[DATA SUPPLIED]

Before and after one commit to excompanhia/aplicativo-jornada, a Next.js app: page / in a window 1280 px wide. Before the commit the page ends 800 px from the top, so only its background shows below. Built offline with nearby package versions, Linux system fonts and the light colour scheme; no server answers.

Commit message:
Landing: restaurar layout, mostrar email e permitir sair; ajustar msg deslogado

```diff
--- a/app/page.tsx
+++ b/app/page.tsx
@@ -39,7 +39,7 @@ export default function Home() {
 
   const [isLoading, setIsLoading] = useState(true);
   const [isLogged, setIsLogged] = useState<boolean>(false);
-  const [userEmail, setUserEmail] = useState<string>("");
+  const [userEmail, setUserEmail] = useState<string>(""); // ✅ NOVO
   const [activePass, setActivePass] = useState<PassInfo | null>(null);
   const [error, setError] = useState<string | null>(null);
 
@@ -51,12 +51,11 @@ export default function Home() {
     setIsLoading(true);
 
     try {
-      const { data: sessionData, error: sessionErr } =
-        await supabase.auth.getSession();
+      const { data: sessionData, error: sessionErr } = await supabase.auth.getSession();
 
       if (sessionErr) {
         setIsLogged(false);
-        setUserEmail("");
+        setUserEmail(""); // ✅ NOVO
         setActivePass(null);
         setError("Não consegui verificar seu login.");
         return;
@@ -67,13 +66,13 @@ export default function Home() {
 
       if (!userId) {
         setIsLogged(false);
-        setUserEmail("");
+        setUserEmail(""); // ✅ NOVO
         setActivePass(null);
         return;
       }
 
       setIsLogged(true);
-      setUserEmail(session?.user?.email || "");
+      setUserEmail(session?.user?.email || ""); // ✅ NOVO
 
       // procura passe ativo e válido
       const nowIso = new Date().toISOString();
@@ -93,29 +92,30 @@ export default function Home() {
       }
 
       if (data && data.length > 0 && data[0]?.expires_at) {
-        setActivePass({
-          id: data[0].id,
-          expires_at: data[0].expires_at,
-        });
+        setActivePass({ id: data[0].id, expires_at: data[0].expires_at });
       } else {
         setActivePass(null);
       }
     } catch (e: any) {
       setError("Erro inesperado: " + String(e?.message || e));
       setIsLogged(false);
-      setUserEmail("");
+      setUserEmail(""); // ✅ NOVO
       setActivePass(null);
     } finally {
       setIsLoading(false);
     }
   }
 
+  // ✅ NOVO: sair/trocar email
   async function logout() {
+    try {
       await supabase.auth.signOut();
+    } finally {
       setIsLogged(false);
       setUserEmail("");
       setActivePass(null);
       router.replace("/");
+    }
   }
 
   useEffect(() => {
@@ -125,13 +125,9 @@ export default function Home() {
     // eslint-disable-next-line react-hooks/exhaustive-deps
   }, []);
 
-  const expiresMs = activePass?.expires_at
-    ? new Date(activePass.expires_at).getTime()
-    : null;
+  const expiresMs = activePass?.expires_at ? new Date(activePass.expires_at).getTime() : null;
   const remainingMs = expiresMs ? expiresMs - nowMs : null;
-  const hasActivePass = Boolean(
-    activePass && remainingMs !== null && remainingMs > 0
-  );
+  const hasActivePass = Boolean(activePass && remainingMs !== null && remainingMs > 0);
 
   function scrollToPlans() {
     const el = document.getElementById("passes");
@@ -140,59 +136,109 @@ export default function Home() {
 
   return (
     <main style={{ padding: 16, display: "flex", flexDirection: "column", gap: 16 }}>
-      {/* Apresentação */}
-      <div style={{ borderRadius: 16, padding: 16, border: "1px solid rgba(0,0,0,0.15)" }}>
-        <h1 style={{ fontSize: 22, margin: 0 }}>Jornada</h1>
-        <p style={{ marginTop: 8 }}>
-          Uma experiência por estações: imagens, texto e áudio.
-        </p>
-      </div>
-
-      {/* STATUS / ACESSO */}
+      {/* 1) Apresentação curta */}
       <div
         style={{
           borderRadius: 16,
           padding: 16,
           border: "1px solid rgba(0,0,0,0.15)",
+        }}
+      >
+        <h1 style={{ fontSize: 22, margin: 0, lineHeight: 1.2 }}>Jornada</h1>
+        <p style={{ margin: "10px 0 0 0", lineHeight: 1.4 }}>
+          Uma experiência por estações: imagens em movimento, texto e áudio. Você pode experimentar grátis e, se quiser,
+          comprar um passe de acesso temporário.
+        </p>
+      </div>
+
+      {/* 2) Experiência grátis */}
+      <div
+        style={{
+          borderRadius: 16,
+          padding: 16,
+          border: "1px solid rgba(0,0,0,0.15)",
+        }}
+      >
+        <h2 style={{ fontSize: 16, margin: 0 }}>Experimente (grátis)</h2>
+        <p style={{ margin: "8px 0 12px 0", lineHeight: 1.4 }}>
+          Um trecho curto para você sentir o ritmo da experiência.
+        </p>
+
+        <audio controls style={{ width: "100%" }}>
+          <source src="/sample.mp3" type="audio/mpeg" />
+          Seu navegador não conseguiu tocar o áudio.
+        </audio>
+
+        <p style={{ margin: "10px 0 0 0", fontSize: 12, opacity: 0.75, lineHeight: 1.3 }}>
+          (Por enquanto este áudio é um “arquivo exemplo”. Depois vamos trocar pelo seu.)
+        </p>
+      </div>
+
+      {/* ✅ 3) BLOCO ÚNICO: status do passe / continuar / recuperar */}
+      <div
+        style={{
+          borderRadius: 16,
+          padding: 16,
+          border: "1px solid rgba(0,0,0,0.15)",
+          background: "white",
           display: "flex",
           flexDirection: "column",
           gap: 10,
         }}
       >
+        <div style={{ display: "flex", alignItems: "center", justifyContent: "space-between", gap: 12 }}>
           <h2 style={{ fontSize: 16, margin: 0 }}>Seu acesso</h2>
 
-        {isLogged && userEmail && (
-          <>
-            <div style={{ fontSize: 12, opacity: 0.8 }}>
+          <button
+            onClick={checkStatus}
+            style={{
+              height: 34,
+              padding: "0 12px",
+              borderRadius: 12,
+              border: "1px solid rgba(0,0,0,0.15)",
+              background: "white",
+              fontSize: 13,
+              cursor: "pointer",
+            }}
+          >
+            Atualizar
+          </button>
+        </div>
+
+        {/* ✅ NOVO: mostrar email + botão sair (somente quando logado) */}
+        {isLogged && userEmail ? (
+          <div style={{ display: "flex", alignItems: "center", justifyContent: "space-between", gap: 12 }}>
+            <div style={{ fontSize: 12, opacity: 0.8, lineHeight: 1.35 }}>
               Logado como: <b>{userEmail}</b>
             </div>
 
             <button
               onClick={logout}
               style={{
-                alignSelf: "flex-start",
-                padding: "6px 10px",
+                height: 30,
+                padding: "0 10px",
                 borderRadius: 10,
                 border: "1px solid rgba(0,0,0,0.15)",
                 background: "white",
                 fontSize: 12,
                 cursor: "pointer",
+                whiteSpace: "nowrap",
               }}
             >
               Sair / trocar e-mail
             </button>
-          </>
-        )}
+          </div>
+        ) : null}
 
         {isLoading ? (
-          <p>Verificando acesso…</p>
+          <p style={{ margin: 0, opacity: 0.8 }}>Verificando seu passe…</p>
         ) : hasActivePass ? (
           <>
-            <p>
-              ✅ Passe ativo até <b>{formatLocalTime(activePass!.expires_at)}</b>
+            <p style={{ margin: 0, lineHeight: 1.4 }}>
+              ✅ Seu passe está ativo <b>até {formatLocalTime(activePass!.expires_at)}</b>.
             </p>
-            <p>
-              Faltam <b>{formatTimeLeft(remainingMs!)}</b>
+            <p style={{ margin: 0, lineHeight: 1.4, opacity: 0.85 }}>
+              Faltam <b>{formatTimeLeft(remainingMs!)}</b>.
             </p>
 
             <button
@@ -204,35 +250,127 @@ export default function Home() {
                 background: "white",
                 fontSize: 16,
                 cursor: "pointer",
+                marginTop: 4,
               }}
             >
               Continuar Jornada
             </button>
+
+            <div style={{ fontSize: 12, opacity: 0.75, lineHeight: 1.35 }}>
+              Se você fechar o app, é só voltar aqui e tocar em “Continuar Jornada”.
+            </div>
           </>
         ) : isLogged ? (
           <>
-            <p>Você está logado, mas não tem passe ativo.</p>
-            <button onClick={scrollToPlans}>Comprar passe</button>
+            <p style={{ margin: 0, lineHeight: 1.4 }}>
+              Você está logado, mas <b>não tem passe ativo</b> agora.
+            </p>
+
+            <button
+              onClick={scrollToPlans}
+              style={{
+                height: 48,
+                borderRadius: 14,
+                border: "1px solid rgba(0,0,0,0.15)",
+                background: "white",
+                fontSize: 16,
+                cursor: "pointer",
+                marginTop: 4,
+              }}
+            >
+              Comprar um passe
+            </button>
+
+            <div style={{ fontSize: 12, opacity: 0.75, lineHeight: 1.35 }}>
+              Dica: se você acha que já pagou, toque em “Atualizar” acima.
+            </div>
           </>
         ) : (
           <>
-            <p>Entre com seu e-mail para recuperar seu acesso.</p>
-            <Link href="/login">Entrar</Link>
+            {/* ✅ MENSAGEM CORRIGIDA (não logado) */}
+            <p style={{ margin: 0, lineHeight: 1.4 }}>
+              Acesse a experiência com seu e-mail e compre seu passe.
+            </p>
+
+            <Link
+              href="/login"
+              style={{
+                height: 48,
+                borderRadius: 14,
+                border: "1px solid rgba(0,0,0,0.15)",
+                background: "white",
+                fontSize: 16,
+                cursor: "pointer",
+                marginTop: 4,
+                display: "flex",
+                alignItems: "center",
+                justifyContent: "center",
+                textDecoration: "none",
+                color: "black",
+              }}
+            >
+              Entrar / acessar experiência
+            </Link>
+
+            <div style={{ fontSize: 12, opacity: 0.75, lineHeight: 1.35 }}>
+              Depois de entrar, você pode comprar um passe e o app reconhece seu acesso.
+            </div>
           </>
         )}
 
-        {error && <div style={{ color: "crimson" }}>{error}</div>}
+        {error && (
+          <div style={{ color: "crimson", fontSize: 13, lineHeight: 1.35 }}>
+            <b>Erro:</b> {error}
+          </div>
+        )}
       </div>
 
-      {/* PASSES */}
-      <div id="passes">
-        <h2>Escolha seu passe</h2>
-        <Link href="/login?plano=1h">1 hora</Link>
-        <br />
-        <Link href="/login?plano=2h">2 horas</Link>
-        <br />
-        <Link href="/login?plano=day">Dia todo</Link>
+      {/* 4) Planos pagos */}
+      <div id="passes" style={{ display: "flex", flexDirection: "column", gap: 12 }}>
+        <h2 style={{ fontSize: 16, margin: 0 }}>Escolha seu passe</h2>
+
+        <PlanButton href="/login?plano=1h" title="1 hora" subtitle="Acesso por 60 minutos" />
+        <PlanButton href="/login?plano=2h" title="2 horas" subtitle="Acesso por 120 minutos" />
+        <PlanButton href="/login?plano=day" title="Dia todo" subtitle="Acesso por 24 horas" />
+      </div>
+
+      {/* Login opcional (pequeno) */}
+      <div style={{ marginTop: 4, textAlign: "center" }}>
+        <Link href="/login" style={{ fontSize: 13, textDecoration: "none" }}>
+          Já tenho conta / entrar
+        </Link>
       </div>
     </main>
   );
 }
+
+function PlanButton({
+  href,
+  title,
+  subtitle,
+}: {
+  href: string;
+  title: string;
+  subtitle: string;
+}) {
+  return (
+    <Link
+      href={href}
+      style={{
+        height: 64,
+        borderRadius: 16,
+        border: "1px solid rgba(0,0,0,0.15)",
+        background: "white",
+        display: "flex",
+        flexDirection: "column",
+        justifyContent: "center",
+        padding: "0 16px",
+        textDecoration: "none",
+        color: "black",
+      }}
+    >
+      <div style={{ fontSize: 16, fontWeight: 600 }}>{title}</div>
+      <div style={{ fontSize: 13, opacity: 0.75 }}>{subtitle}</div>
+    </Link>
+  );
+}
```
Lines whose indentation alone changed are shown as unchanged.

[WHAT YOU WILL DO]
Write down only the number of lines above where the word "background" occurs.

[RESPONSE AREA]
8